"It's nice to have him on this team," an emotional Bruce Arena, the Galaxy's coach, said.
"I can't say enough about Robbie. He's been a special leader, a great player, and a great friend and teammate."
And, apparently, a pretty good assistant coach and fortune teller. Because it was Keane's halftime suggestion that Arena move forward Gyasi Zardes to the midfield that led to the game's first goal. And then, in the second 15-minute overtime period, Keane sidled up to teammate Omar Gonzalez and predicted he'd get the winning goal.
"I said 'don't worry, I'll score,' " he said. "It wasn't me being big headed. I knew that [if] I'd get a chance, I would put it away. Thankfully for me, it went into the back of the net and we win the championship."
After a scoreless first half in which the teams played conservatively, the pace picked up considerably after Zardes' goal in the 52nd minute. The sequence began with a non-call after New England midfielder Lee Nguyen was knocked to the ground deep in the penalty area.
The Galaxy quickly counterattacked, getting the ball to Stefan Ishizaki at the edge of the box and from there Ishizaki caromed a long cross off the back of defender Chris Tierney to Zardes on the left side. Zardes settled the ball with his right foot before dribbling three steps and beating New England keeper Bobby Shuttleworth with a left-footed shot for his first goal since late September.
Tierney tied the score with 11 minutes left in regulation, taking advantage of a letdown in the Galaxy's central defense to send the game to overtime. But Keane would not be denied. So when he ran onto to a long Marcelo Sarvas pass alone just inside the 18-yard box, he made no mistakes, putting away a right-footed tap.
"Big players step up," New England Coach Jay Heaps said.
The goal, in the 111th minute, not only won the game for the Galaxy and game MVP honors for Keane, it also ended a season in which he claimed virtually every significant team and individual honor the league has to offer. And it cemented his role in the locker room as well.
"Robbie Keane is our captain," Zardes said. "And I love playing for him and Bruce."
How much long either will stick around is uncertain. At 34, Keane is signed for another season and seems a long way from done. But Arena's career is winding down. A Hall of Fame member, he is the most successful coach in U.S. history with Sunday's title marking his fifth MLS championship. There would appear to be few more mountains left to climb.
"Robbie's going to outlive me in this game. He's going to play a lot longer then I'm coaching," said Arena, who added he would make a decision on his future in "the next couple of weeks."

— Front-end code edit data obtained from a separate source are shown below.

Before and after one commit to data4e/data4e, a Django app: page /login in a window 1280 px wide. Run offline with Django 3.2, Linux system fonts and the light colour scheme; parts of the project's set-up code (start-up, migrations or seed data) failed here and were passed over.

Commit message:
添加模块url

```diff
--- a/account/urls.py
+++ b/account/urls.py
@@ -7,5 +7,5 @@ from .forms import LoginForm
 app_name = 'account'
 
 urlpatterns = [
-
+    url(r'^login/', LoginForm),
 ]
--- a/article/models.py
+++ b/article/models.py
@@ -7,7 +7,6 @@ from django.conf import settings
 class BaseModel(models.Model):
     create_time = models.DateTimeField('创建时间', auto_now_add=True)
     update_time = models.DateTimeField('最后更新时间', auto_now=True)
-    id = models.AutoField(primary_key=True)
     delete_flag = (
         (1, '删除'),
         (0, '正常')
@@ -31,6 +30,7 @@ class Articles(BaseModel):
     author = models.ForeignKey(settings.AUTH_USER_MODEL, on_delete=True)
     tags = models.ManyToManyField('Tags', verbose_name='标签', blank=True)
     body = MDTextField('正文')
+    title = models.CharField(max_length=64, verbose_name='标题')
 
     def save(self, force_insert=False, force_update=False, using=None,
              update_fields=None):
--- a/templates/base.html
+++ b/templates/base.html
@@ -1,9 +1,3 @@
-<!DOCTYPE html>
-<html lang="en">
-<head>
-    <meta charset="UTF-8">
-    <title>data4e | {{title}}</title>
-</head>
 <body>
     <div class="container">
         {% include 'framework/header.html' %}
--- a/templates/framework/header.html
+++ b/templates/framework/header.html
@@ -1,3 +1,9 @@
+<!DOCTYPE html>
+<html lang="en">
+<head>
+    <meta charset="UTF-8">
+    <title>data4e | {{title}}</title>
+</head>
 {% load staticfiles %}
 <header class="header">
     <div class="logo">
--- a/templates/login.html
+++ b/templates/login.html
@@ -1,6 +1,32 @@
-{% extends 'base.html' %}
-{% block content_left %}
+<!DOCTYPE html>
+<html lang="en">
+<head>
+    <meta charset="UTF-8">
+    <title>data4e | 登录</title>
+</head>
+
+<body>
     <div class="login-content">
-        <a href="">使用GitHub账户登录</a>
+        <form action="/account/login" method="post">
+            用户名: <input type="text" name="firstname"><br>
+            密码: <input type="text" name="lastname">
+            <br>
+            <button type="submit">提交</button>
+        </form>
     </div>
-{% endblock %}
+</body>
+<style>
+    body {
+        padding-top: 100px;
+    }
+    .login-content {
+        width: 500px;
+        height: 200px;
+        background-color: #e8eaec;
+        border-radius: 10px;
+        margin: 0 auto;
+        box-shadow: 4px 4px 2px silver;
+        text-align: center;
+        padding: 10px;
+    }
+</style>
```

Donovan has made his decision, of course, announcing his retirement in August. And while he'll be remembered as the greatest player in U.S. soccer history, Keane said Sunday's victory was not about one man but about the team.
"We weren't going into the game thinking about that, that it was his last game," Keane said. "We were obviously aware of it. [But] for us it was just about the team and concentrating on winning the game."
And now that they've done that, the Galaxy's new boss says the challenge is to do it again.
"The reason why we're the best team is because we're winning trophies. If they didn't win trophies, they wouldn't be the best team," Keane said. "By doing that, you have to live up to your expectation.
"If you're not winning, people forget about you very quickly."